What is the Effect of Changing the Cup Style?

Posing questions about the effect of changing parts of the problem give students the opportunity to look for patterns, look for additional relationships and make generalizations. It also gives them the opportunity to think about causes and effects, and converse relationships.

What does this have to do with our stacking cups problem? By changing the size of the cup, students have the opportunity to explore the effects of that change, and how the new context relates to the old. In this case, the students will have the opportunity to discover the principle that if two lines are parallel, then they have equal slopes. A subtlety here is that the converse is also a valid statement--that is, if two lines do not have equal slopes, then they are not parallel.

Let's return to our cup problem. Students will have the opportunity to explore relationship between the attributes of our cups. If we are looking at two different styles of cups, what must they have in common to achieve identical slopes? That's right, the lip size, because that is the variable responsible for the growth of the stack.

Now, if the lip size of the cup corresponds to the slope, what does the height of the cup correspond to? Observe what the students have discovered about the height of the cup in this situation.

Classroom Clip Reflection:

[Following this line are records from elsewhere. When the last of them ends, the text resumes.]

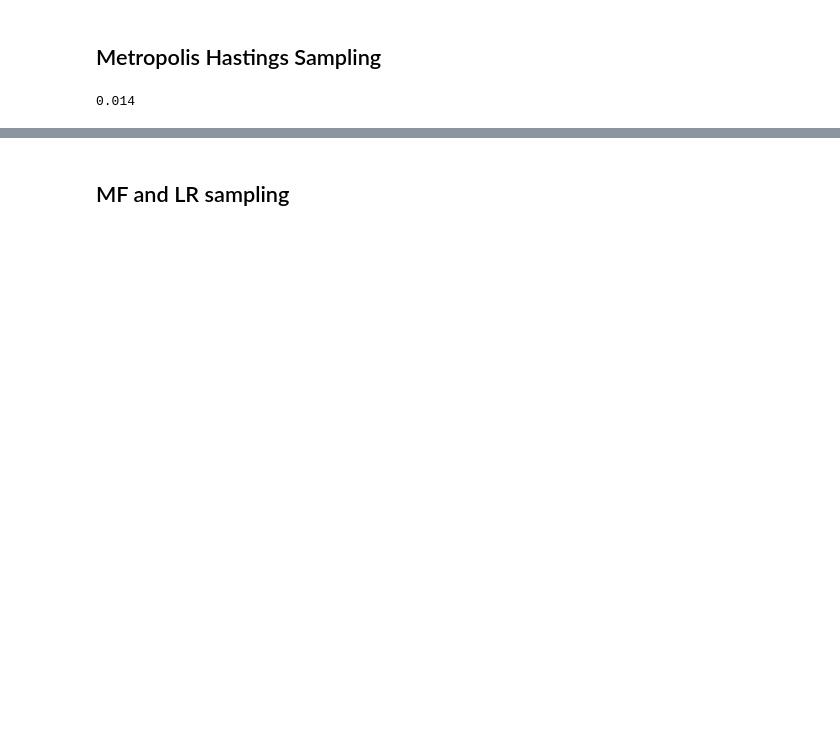
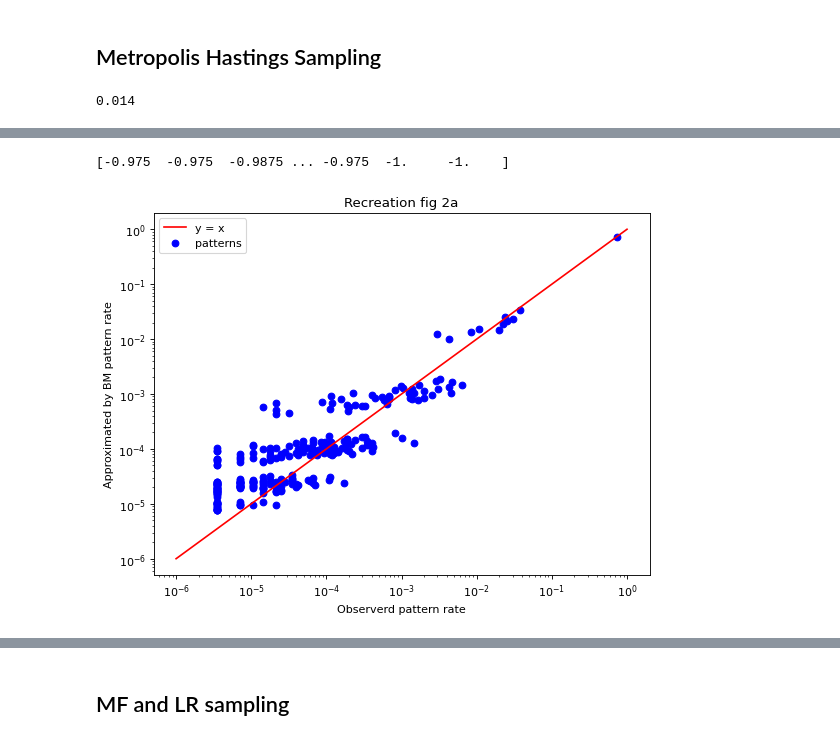
Before and after one commit to Dirrenvv99/Advanced-Machine-Learning, a Jupyter notebook: Week 8/BM.ipynb, the cells around one changed output, grey strips where cells are left out. Cells and saved outputs as stored; diff of their text form; code cells hidden in the pictures; blank space fills up the shorter version.

```diff
--- a/Week 8/BM.ipynb
+++ b/Week 8/BM.ipynb
@@ -325,0 +345,2 @@ NameError: name 'BM' is not defined
+# %%
+w_mh_sal, theta_mh_sal, liks_mh_sal  = BM(train_salamander_part, 1e-3, 1e-5, momentum= 0, random = False, seed = 2,  MH_stats= True, MH_threshold= 5e-2, n_samples= 1000, print_iter= 10)
@@ -325,0 +365,23 @@ NameError: name 'BM' is not defined
+# %%
+print(np.mean(salamander, axis = 0))
+# %% [output]
+[-0.975  -0.975  -0.9875 ... -0.975  -1.     -1.    ]
+# %%
+Z_mh = partition(w_mh_sal, theta_mh_sal, all_states)
+
+approximated_rate_mh = p(new_data_set, w_mh_sal, theta_mh_sal, Z_mh)
+
+plt.figure(figsize = (8,6), dpi = 80, facecolor=(1, 1, 1))
+# plt.scatter(observed_rate, approximated_rate, label = "patterns", color = "red")
+plt.scatter(observed_rate, approximated_rate_mh, label = "patterns", color = "blue")
+plt.plot([x for x in np.linspace(0.000001,1, 10000)],[x for x in np.linspace(0.000001,1, 10000)], color = "red", label = "y = x")
+plt.xlabel("Observerd pattern rate")
+plt.ylabel("Approximated by BM pattern rate")
+plt.xscale('log')
+plt.legend()
+plt.yscale('log')
+plt.title("Recreation fig 2a")
+plt.savefig(".\PLOTS\Exact_Salamander_with_indep")
+plt.show()
+# %% [output]
+[figure, added]
```
Also changed, not shown: parts of 19 cells of this notebook, 4 other files.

• What do you notice about the students? understanding of slope, y-intercept, and parallel lines?
• What do you think they might not yet understand?
• How would you find out what they know and do not know?
• What are the implications for your work with students?